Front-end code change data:
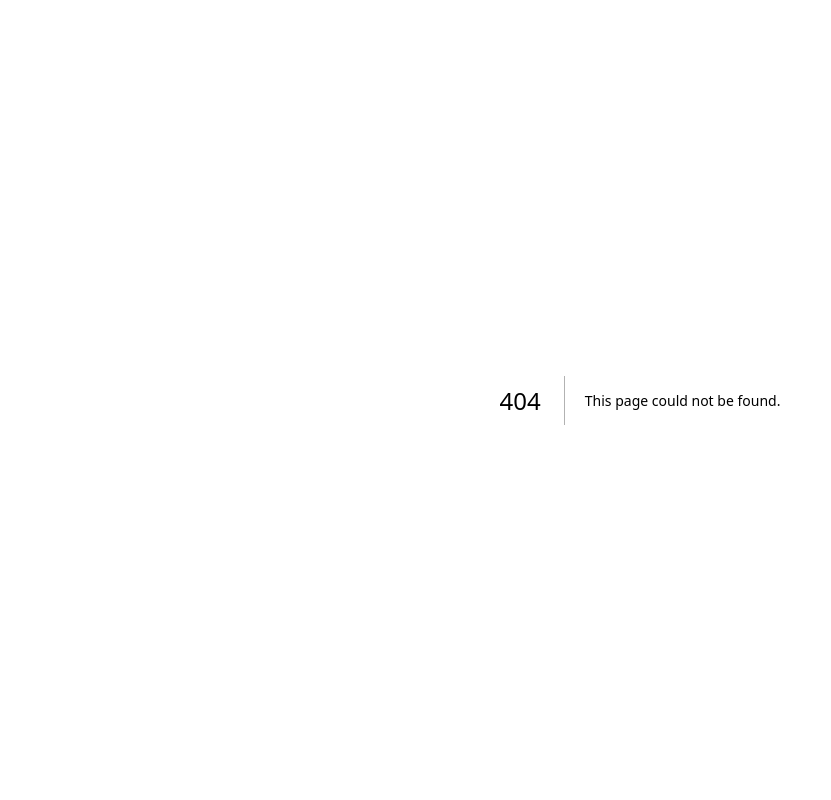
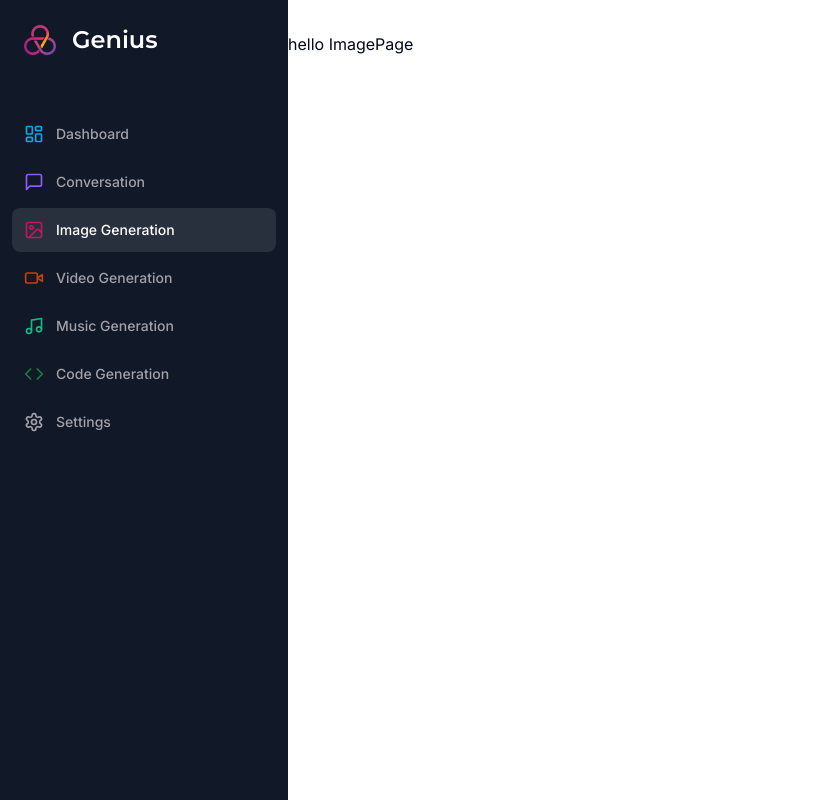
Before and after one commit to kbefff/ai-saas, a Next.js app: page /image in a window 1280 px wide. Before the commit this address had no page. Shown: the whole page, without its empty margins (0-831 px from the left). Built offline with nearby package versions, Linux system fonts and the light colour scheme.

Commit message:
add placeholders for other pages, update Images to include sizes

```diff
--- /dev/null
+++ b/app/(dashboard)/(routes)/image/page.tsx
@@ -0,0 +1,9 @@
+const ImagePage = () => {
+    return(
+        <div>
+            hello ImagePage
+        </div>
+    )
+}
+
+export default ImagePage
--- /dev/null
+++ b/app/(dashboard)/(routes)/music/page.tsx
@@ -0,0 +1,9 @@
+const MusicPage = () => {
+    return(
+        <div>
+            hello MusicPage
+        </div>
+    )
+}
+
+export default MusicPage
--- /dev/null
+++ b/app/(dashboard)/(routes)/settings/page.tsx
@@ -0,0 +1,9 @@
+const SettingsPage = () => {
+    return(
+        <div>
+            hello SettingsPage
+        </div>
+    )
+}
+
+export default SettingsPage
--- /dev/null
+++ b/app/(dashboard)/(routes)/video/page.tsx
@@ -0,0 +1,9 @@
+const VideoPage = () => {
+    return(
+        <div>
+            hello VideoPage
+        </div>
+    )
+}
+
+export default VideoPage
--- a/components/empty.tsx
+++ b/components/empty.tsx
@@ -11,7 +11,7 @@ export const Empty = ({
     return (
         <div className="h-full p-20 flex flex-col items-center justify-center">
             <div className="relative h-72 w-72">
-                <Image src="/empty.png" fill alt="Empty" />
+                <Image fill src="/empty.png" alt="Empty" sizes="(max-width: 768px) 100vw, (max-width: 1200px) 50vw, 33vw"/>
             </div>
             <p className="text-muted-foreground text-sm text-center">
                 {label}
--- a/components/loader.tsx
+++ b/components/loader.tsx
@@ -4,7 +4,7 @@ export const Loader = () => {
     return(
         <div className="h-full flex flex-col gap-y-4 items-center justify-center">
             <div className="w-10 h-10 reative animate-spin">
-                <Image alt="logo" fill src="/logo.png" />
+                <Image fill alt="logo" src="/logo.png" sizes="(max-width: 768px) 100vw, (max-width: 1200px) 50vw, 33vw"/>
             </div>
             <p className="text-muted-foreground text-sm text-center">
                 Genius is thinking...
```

* * *

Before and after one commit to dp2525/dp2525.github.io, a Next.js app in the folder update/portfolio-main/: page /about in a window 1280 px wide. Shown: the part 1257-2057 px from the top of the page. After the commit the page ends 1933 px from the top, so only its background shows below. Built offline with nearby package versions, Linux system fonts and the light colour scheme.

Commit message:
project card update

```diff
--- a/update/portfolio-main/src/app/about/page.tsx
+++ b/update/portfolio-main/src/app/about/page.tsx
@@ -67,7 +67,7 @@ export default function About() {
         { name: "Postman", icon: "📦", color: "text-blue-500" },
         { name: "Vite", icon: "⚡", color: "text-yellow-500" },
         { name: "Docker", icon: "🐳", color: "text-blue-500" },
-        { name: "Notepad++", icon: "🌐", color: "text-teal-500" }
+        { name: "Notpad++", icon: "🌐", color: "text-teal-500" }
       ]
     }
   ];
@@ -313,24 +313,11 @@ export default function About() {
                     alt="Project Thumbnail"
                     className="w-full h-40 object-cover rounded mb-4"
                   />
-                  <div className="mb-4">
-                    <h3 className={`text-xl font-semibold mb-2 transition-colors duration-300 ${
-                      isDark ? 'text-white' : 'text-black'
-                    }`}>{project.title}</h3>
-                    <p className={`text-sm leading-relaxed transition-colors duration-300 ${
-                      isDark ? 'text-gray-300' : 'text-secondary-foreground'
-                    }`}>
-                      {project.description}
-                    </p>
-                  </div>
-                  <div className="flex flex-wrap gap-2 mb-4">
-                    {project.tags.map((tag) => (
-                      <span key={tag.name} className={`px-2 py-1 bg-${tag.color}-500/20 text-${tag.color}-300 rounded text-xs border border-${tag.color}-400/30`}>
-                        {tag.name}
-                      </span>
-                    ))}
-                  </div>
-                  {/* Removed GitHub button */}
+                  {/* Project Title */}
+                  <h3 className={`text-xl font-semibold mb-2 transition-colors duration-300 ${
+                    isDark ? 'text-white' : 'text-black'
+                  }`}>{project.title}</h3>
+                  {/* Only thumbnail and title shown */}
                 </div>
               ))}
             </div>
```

...

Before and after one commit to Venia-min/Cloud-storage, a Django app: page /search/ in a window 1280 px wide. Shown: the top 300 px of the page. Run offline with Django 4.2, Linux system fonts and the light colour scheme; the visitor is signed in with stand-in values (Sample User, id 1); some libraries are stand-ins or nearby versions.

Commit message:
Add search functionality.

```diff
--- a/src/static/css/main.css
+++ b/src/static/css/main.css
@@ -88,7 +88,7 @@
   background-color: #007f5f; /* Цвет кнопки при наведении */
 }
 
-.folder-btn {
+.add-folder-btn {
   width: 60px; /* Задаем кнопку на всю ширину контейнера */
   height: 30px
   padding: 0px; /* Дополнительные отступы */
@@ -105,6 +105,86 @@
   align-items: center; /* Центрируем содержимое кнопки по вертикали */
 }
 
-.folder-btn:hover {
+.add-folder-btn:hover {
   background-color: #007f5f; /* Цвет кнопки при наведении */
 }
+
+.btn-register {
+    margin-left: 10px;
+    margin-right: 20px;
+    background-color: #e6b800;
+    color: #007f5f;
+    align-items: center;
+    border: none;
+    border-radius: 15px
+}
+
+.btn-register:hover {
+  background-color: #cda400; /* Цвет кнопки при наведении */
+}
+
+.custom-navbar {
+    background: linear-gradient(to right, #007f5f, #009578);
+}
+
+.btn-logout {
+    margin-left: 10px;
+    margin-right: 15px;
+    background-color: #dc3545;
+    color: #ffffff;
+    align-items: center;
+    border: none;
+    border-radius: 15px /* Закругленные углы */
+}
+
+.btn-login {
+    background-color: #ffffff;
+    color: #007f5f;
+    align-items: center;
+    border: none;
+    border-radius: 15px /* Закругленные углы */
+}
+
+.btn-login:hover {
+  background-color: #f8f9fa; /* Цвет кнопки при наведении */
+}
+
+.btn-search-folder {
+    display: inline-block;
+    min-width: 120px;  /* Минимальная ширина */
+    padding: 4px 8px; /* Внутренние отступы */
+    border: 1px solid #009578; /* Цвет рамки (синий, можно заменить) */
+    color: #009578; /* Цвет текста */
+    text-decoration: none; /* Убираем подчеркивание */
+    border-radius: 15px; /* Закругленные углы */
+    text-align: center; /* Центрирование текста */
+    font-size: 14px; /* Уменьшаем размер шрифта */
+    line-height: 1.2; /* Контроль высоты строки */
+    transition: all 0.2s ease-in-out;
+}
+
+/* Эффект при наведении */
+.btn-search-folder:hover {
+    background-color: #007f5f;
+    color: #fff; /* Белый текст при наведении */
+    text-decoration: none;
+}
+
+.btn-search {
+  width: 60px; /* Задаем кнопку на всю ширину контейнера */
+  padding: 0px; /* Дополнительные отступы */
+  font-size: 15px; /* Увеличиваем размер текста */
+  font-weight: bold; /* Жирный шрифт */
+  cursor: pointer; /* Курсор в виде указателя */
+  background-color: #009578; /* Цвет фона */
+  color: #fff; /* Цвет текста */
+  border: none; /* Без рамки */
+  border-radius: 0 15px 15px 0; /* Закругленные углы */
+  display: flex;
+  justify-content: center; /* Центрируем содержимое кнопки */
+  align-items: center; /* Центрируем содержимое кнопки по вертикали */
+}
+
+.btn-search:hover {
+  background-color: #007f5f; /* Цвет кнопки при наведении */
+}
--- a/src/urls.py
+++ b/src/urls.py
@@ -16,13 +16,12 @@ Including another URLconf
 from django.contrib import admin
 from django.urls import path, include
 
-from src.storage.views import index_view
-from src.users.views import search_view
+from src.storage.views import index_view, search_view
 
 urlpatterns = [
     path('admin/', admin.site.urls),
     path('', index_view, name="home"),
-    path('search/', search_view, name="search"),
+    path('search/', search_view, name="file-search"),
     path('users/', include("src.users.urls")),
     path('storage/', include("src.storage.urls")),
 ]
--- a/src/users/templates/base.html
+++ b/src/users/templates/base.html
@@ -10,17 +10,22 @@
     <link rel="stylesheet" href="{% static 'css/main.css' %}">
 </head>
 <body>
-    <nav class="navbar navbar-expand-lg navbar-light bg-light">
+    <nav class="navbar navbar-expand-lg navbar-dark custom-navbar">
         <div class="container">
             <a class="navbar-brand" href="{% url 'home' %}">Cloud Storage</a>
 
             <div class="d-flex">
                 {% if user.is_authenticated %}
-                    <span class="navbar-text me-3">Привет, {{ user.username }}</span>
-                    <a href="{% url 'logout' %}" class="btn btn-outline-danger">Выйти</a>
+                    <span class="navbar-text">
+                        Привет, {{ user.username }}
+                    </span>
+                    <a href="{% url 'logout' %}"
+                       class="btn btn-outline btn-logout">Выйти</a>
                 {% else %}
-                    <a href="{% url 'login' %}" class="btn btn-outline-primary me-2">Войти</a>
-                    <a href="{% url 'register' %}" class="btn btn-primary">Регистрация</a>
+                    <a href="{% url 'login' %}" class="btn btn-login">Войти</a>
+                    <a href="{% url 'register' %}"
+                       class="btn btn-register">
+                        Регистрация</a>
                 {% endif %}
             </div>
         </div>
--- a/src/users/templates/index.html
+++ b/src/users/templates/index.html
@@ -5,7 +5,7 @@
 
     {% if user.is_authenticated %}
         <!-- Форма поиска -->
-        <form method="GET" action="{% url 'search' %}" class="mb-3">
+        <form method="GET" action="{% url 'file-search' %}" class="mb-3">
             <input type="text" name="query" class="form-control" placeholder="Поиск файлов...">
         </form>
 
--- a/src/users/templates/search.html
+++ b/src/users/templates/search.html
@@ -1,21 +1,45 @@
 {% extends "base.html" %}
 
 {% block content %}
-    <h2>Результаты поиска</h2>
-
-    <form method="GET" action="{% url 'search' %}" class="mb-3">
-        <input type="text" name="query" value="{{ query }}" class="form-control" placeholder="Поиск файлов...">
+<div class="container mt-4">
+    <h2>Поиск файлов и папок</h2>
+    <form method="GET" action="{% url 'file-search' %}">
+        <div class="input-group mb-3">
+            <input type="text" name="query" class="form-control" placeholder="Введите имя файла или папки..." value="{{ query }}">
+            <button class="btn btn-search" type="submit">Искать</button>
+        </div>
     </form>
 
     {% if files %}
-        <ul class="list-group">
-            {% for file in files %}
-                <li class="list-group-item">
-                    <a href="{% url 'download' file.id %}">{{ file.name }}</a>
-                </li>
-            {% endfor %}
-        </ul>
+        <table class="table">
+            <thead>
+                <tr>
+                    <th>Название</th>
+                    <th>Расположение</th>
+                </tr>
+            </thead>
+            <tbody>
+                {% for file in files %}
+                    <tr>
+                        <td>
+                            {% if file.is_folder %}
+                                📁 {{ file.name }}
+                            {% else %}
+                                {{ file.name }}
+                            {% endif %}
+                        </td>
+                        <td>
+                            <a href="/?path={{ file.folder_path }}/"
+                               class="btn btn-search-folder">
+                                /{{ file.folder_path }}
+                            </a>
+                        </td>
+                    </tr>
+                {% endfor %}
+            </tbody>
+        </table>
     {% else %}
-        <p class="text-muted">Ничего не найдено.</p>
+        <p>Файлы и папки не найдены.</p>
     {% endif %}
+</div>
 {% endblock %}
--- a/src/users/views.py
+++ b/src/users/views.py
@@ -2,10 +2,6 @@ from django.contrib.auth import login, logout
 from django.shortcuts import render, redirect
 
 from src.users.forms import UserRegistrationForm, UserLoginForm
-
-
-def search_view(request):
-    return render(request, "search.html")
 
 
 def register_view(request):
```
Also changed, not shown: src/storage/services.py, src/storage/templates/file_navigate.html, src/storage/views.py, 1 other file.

[Work task] Wherever the string "flex" appears in a line of the records above, copy that line.

[Exercise solution]
         <div className="h-full p-20 flex flex-col items-center justify-center">
         <div className="h-full flex flex-col gap-y-4 items-center justify-center">
-                  <div className="flex flex-wrap gap-2 mb-4">
+  display: flex;
             <div class="d-flex">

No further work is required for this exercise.